GOAL OF THE EXERCISE =>
Hunt for the word "diretos" across the entries below, copying each line that holds it.

Items listed in a dataset:
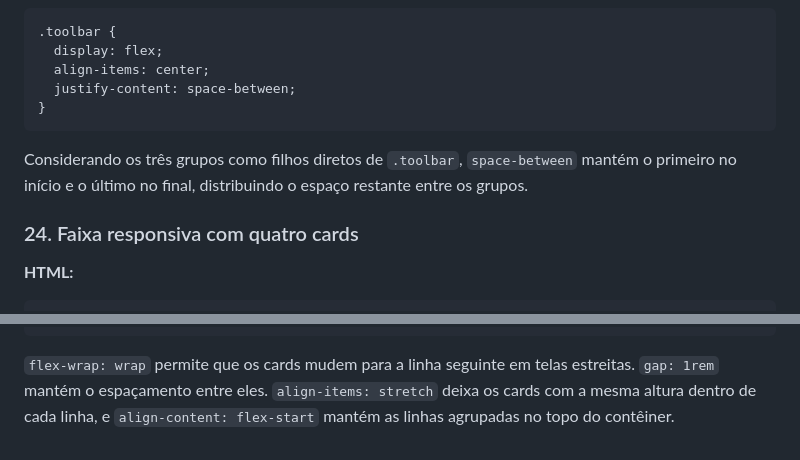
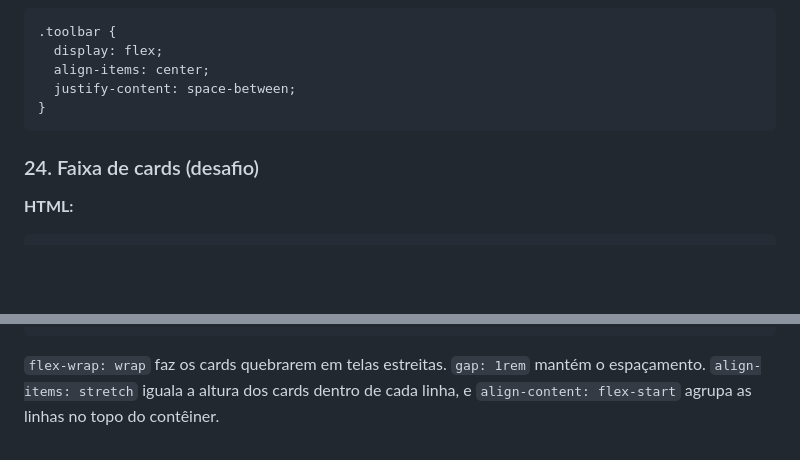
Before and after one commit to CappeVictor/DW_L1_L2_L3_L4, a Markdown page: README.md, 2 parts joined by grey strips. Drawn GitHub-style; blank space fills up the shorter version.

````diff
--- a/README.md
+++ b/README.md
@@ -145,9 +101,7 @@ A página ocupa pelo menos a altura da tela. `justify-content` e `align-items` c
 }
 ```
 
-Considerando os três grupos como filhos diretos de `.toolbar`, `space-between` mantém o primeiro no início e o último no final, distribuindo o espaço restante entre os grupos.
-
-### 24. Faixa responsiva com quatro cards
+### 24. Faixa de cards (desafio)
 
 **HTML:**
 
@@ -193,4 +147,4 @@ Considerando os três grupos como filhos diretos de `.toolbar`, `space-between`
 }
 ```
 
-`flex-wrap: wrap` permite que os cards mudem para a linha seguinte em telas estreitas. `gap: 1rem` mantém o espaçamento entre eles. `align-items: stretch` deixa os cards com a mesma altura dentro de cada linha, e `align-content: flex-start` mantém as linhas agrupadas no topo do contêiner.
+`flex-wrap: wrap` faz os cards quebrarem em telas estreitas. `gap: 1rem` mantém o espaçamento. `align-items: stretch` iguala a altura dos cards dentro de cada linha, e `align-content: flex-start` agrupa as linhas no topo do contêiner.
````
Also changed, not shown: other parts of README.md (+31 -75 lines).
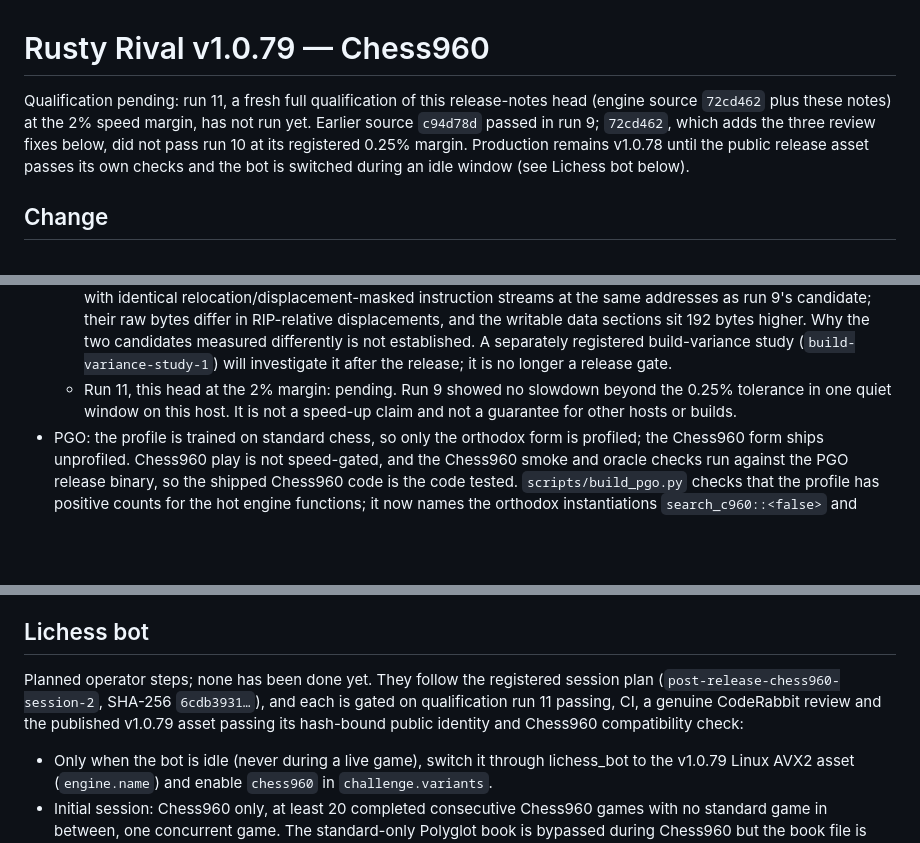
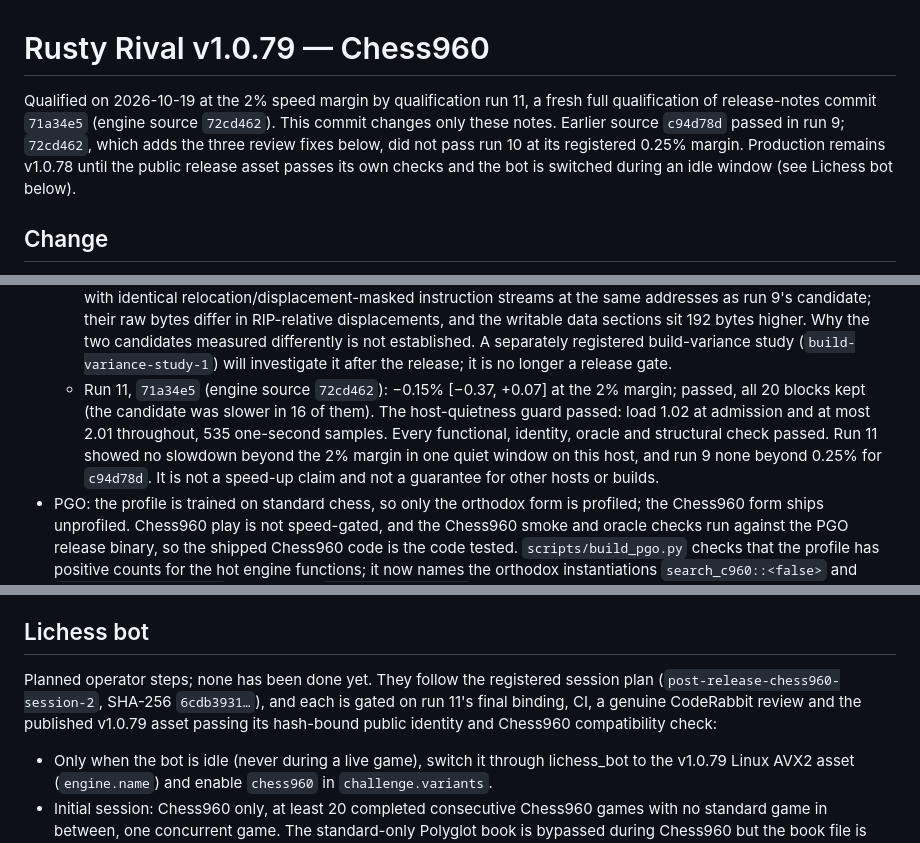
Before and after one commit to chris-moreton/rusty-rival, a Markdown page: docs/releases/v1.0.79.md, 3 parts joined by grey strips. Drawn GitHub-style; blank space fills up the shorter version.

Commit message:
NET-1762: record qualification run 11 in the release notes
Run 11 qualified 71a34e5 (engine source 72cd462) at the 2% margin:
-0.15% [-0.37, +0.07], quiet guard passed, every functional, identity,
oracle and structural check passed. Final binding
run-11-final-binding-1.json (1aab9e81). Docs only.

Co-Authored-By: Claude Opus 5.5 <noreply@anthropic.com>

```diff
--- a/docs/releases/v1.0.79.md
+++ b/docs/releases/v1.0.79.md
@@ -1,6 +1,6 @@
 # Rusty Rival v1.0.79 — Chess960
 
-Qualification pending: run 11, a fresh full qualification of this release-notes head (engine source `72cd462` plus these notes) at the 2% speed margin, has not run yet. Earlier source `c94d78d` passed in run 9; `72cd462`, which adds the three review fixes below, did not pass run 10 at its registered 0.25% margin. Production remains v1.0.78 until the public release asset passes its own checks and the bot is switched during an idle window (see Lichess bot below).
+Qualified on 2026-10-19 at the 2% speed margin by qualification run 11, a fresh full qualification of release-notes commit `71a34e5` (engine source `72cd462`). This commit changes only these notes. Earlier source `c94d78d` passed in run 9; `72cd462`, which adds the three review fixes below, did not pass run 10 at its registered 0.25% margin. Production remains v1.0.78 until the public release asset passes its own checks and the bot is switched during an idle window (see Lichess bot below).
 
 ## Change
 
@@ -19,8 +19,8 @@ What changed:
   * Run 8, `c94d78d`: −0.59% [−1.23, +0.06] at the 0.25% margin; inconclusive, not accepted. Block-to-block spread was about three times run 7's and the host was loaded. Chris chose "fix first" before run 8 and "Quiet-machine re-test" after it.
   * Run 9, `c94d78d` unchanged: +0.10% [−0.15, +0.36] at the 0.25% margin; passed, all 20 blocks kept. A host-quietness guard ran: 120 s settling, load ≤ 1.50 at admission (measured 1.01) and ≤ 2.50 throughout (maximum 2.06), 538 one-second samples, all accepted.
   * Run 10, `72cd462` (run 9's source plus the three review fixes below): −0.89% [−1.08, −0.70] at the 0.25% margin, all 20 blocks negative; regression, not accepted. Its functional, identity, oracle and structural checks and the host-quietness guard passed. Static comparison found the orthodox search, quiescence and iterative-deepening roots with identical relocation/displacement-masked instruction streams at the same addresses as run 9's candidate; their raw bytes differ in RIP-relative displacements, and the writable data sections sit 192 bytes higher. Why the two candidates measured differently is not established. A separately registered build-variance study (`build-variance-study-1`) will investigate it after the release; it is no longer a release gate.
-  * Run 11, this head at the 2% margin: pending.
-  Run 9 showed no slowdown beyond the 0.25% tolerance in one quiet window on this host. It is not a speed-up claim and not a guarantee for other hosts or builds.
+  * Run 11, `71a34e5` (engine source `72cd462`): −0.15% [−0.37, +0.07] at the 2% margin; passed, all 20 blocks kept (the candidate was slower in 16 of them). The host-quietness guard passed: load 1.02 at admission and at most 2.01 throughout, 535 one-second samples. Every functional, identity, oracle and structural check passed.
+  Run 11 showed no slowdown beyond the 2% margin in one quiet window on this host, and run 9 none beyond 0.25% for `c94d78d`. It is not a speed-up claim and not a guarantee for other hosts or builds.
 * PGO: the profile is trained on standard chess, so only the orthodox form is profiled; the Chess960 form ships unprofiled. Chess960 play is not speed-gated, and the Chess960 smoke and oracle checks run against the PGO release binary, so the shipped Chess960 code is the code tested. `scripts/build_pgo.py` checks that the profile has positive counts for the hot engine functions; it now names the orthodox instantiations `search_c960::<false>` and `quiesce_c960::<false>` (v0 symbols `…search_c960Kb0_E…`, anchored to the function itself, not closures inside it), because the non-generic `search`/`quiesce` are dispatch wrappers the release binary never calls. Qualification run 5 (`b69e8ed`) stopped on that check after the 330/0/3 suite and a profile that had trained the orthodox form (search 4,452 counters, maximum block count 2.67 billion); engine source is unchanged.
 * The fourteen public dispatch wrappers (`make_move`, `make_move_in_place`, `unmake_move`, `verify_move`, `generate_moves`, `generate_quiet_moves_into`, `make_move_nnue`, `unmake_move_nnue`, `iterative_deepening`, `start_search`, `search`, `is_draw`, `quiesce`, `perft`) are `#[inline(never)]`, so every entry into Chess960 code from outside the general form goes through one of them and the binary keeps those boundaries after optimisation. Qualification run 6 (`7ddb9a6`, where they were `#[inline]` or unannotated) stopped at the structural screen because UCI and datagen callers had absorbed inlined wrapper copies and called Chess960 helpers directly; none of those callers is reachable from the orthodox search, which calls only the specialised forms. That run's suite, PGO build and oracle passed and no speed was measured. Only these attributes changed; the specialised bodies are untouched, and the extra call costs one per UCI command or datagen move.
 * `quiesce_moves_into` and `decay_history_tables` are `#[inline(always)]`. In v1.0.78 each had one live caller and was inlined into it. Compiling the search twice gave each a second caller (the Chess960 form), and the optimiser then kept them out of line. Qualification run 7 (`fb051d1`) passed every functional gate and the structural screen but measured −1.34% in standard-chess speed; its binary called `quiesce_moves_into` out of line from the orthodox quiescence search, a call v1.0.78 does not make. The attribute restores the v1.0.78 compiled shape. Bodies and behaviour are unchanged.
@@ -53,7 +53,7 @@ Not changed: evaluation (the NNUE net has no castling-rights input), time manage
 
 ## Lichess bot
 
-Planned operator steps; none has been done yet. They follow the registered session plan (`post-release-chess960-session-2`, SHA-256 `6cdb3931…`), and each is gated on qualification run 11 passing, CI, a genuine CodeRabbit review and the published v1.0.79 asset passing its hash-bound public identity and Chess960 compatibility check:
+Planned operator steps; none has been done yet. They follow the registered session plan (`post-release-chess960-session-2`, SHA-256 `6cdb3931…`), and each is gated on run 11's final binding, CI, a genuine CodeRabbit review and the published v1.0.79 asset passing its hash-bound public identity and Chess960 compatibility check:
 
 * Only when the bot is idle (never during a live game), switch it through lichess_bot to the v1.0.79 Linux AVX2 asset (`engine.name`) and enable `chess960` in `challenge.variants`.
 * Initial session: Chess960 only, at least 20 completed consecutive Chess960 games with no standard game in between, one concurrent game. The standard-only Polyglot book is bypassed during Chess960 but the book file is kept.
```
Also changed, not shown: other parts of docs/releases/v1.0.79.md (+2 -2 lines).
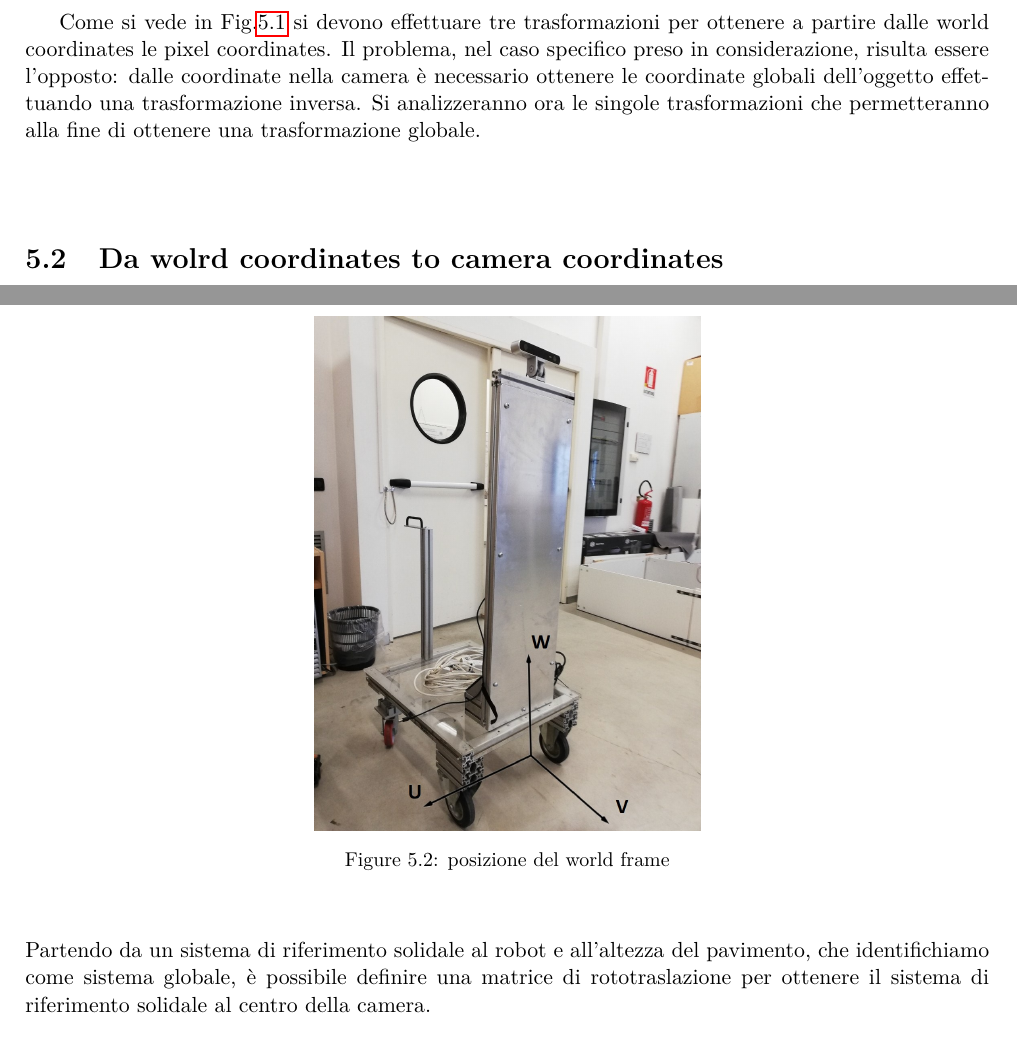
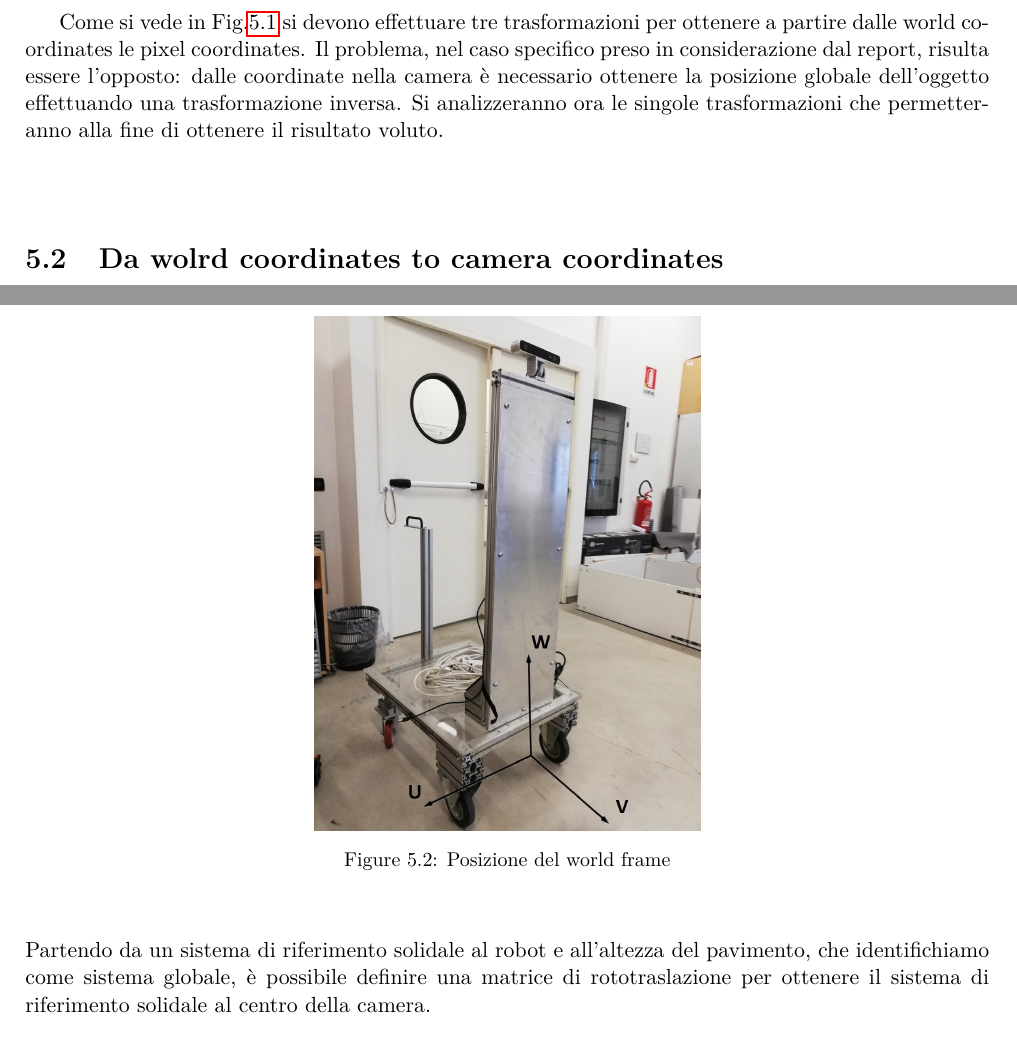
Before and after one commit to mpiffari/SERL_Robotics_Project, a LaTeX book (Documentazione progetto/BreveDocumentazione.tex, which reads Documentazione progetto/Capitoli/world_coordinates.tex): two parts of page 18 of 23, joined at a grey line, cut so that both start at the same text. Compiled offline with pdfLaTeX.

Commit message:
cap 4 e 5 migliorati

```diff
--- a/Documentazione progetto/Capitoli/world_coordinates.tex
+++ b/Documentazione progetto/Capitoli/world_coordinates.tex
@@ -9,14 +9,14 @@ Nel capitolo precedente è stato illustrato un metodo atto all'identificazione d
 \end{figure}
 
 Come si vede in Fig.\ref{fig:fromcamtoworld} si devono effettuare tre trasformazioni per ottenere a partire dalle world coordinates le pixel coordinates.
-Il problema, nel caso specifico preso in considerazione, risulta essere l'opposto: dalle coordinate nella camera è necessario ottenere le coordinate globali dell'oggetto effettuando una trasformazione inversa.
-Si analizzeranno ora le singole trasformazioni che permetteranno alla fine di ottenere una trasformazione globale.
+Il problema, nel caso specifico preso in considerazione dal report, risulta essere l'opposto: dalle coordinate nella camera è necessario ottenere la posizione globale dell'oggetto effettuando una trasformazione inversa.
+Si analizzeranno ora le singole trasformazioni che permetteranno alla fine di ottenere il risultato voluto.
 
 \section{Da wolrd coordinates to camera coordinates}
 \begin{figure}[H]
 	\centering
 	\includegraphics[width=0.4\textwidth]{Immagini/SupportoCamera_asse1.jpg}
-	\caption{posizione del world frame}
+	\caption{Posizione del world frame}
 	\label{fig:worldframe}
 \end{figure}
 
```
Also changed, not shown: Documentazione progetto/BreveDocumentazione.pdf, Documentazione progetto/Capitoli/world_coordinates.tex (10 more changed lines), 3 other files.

TASK ANSWER =>
-Considerando os três grupos como filhos diretos de `.toolbar`, `space-between` mantém o primeiro no início e o último no final, distribuindo o espaço restante entre os grupos.
@@ -193,4 +147,4 @@ Considerando os três grupos como filhos diretos de `.toolbar`, `space-between`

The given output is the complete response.